I stayed at the Drury Inn which was the only hotel I could find with a hot tub and I really wanted to sit in one to help my sore muscles. It's a really neat old building right in the middle of Cleveland and I'd highly recommend it. I brought my bike up to the room and leaned it against a wall knowing I was completely done riding it. Grabbed a shower and then went downstairs for the 3 free beers they provided for happy hour. I enjoyed a nice long soak in the hot tub before remembering how much I sweat in them, then walked down the street to Masthead brewing for drinks and demolished a full size pizza. The hotel was really cool and was the former Board of Education building and I don't think I've ever seen a hotel with stone floors compared to the same boring carpet they all have usually.
I found a nice coffee shop the next morning after a hotel breakfast, relaxed there and read my book (Devil House by John Darnielle, the lead singer of The Mountain Goats), and my Dad rolled in around 10AM to pick me up. We took a spin through the Rock and Roll Hall of Fame. He dug all the old timer stuff and I was happy to see a Pretenders exhibit and they also had a temporary rotating section with a bunch of stuff about Tiger Army. They had a lot of good stuff on the congressional hearings to censor music and clips of Frank Zappa testifying. We hit the road and made it back to DC in time for dinner.
After the Trip
I couldn't have asked for the trip to go any better. I had maybe 30 minutes of rain, no major bike problems, no injuries, and losing my wallet didn't really affect anything at all. A few thoughts in hindsight:
- Some of the paved trails are the nicest bike trails I've ever ridden. Perfectly smooth and wider than the rural roads around them.
- The overall trail has terrible signage. Like most of these big trail projects it's lots of smaller trails connected, but there isn't really one consistent easy to see distinct sign all along it where it's needed on turns. There is kind of one, but it's a very easy to miss small green and white sign with a sticker arrow on it. Compared to the Empire State Trail with a big unique colored easy to spot sign and clear arrows it was annoying. I would have saved hours on two days if I had pre-programmed a route into my GPS so I'd suggest anyone else riding this trail do that.
- It was really nice riding solo since it let me leave really early and ride some longer days. Riding with people and drinking beers later is nice, but it was good to be able to ride as much as I wanted to and stop for breaks whenever I felt like it.

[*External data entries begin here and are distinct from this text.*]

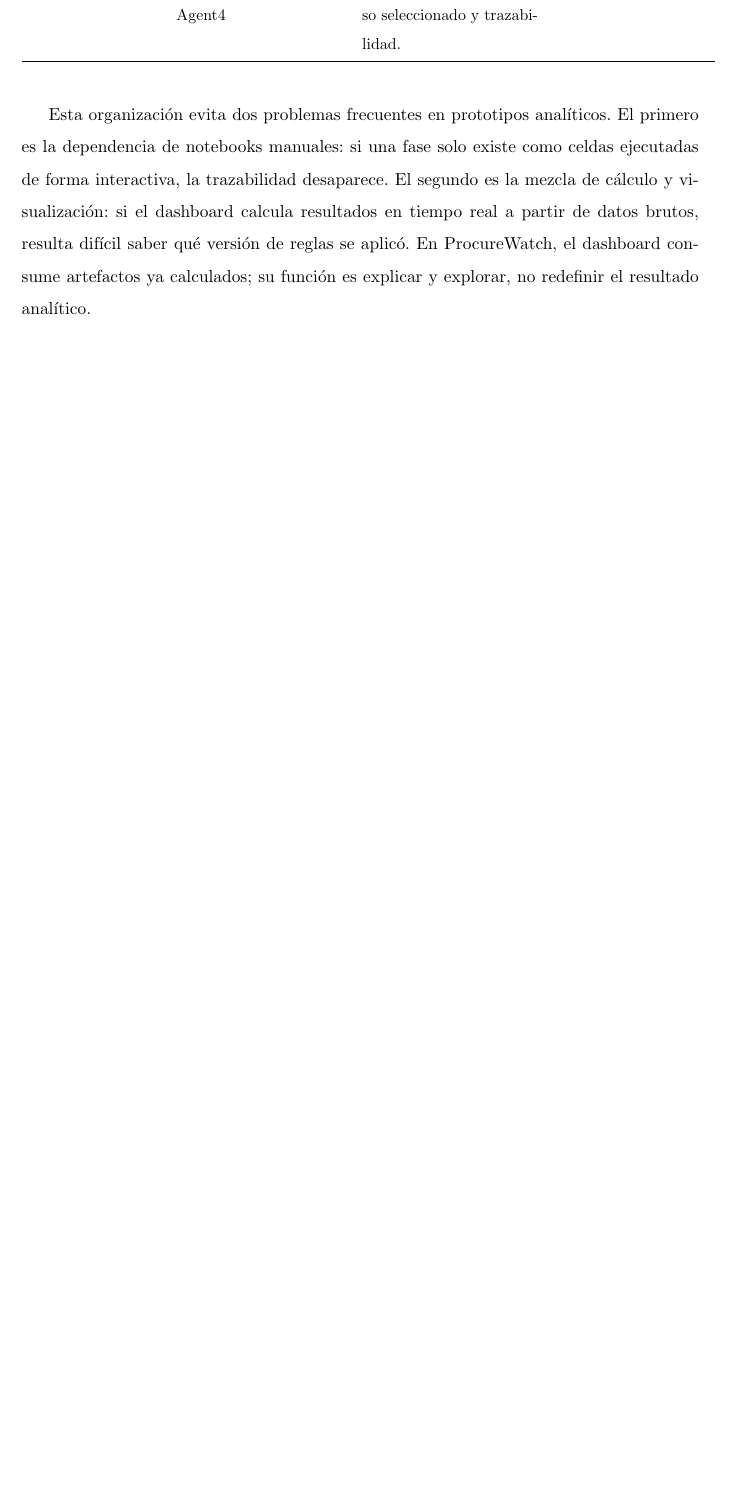
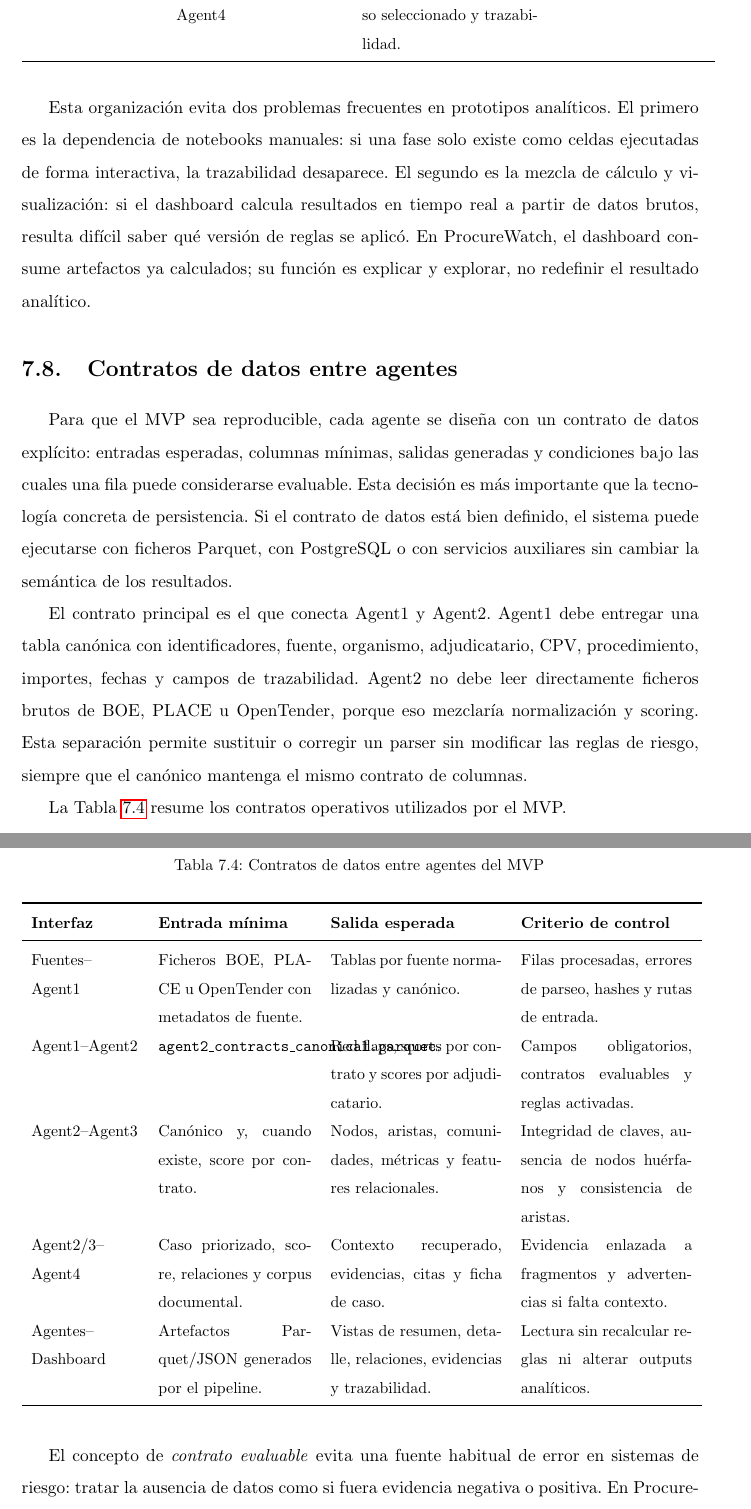
Before and after one commit to sebastianalfonsocorrea-byte/procurewatch-analytics-tfm, a LaTeX thesis (plantilla_tfm_final.tex): part of page 53 of 97 before the commit and two parts of pages 54 and 55 of 100 after it, the two joined at a grey line, cut so that both start at the same text, the shorter picture padded with empty space. Compiled offline with pdfLaTeX.

Commit message:
docs: ampliar contratos de datos entre agentes

```diff
--- a/plantilla_tfm_final.tex
+++ b/plantilla_tfm_final.tex
@@ -983,3 +983,44 @@ interactiva, la trazabilidad desaparece. El segundo es la mezcla de c{\'a}lculo
 el dashboard calcula resultados en tiempo real a partir de datos brutos, resulta dif{\'i}cil saber
 qu{\'e} versi{\'o}n de reglas se aplic{\'o}. En ProcureWatch, el dashboard consume artefactos ya
 calculados; su funci{\'o}n es explicar y explorar, no redefinir el resultado anal{\'i}tico.
+
+\section{Contratos de datos entre agentes}
+\label{sec:contratos_datos_agentes}
+
+Para que el MVP sea reproducible, cada agente se dise{\~n}a con un contrato de datos expl{\'i}cito:
+entradas esperadas, columnas m{\'i}nimas, salidas generadas y condiciones bajo las cuales una fila
+puede considerarse evaluable. Esta decisi{\'o}n es m{\'a}s importante que la tecnolog{\'i}a concreta de
+persistencia. Si el contrato de datos est{\'a} bien definido, el sistema puede ejecutarse con ficheros
+Parquet, con PostgreSQL o con servicios auxiliares sin cambiar la sem{\'a}ntica de los resultados.
+
+El contrato principal es el que conecta Agent1 y Agent2. Agent1 debe entregar una tabla can{\'o}nica
+con identificadores, fuente, organismo, adjudicatario, CPV, procedimiento, importes, fechas y campos
+de trazabilidad. Agent2 no debe leer directamente ficheros brutos de BOE, PLACE u OpenTender, porque
+eso mezclar{\'i}a normalizaci{\'o}n y scoring. Esta separaci{\'o}n permite sustituir o corregir un parser
+sin modificar las reglas de riesgo, siempre que el can{\'o}nico mantenga el mismo contrato de columnas.
+
+La Tabla~\ref{tab:contratos_datos_agentes} resume los contratos operativos utilizados por el MVP.
+
+{\small
+\begin{longtable}{p{2.4cm}p{3.4cm}p{3.8cm}p{3.8cm}}
+\caption{Contratos de datos entre agentes del MVP}
+\label{tab:contratos_datos_agentes}\\
+\toprule
+\textbf{Interfaz} & \textbf{Entrada m{\'i}nima} & \textbf{Salida esperada} & \textbf{Criterio de control} \\
+\midrule
+\endfirsthead
+\toprule
+\textbf{Interfaz} & \textbf{Entrada m{\'i}nima} & \textbf{Salida esperada} & \textbf{Criterio de control} \\
+\midrule
+\endhead
+Fuentes--Agent1 & Ficheros BOE, PLACE u OpenTender con metadatos de fuente. & Tablas por fuente normalizadas y can{\'o}nico. & Filas procesadas, errores de parseo, hashes y rutas de entrada. \\
+Agent1--Agent2 & \texttt{agent2\_contracts\_canonical.parquet}. & Red flags, scores por contrato y scores por adjudicatario. & Campos obligatorios, contratos evaluables y reglas activadas. \\
+Agent2--Agent3 & Can{\'o}nico y, cuando existe, score por contrato. & Nodos, aristas, comunidades, m{\'e}tricas y features relacionales. & Integridad de claves, ausencia de nodos hu{\'e}rfanos y consistencia de aristas. \\
+Agent2/3--Agent4 & Caso priorizado, score, relaciones y corpus documental. & Contexto recuperado, evidencias, citas y ficha de caso. & Evidencia enlazada a fragmentos y advertencias si falta contexto. \\
+Agentes--Dashboard & Artefactos Parquet/JSON generados por el pipeline. & Vistas de resumen, detalle, relaciones, evidencias y trazabilidad. & Lectura sin recalcular reglas ni alterar outputs anal{\'i}ticos. \\
+\bottomrule
+\end{longtable}
+}
+
+El concepto de \textit{contrato evaluable} evita una fuente habitual de error en sistemas de riesgo:
+tratar la ausencia de datos como si fuera evidencia negativa o positiva. En ProcureWatch, una regla
@@ -985,0 +1042 @@ calculados; su funci{\'o}n es explicar y explorar, no redefinir el resultado ana
+Esta pol{\'i}tica tambi{\'e}n facilita la integraci{\'o}n con servicios opcionales. PostgreSQL puede
```
Also changed, not shown: plantilla_tfm_final.tex (20 more changed lines).
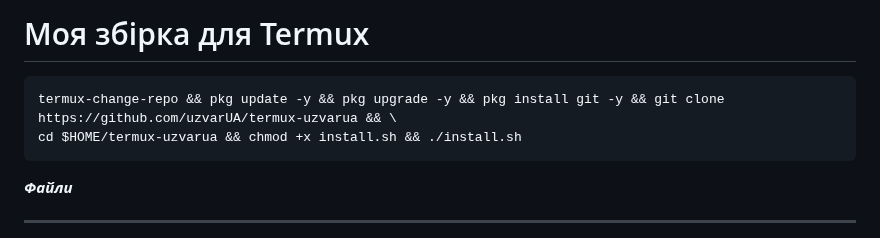
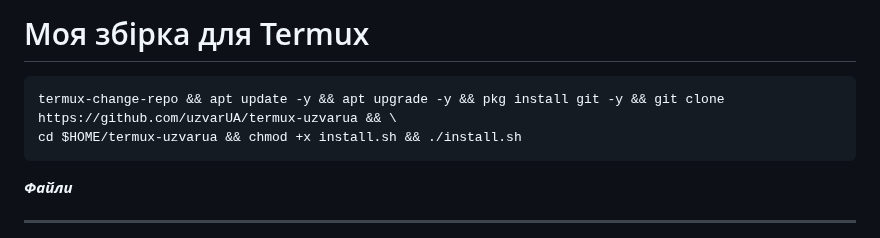
Before and after one commit to uzvarUA/uzvarUA, a Markdown page: README.md, the part around the change. GitHub-like rendering.

````diff
--- a/README.md
+++ b/README.md
@@ -347,7 +347,7 @@ done
 ***
 # Моя збірка для Termux
 ```bash
-termux-change-repo && pkg update -y && pkg upgrade -y && pkg install git -y && git clone https://github.com/uzvarUA/termux-uzvarua && \
+termux-change-repo && apt update -y && apt upgrade -y && pkg install git -y && git clone https://github.com/uzvarUA/termux-uzvarua && \
 cd $HOME/termux-uzvarua && chmod +x install.sh && ./install.sh
 ```
 ***Файли***
````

- I don't know what went wrong with how my bike was fitting on the first day, but if riding ever doesn't feel right, stop immediately and adjust things. Don't just power through. I really should have stopped to adjust my seat a few times on the first day.
- I'm not sure if there's a better option than Cedarville on a 4 day trip, but it really didn't cut it for recovering nicely after a long day on the bike.
- Pack light! In hindsight on one of my past trips, I have no idea why I needed so much stuff. What I brought on this one was just right.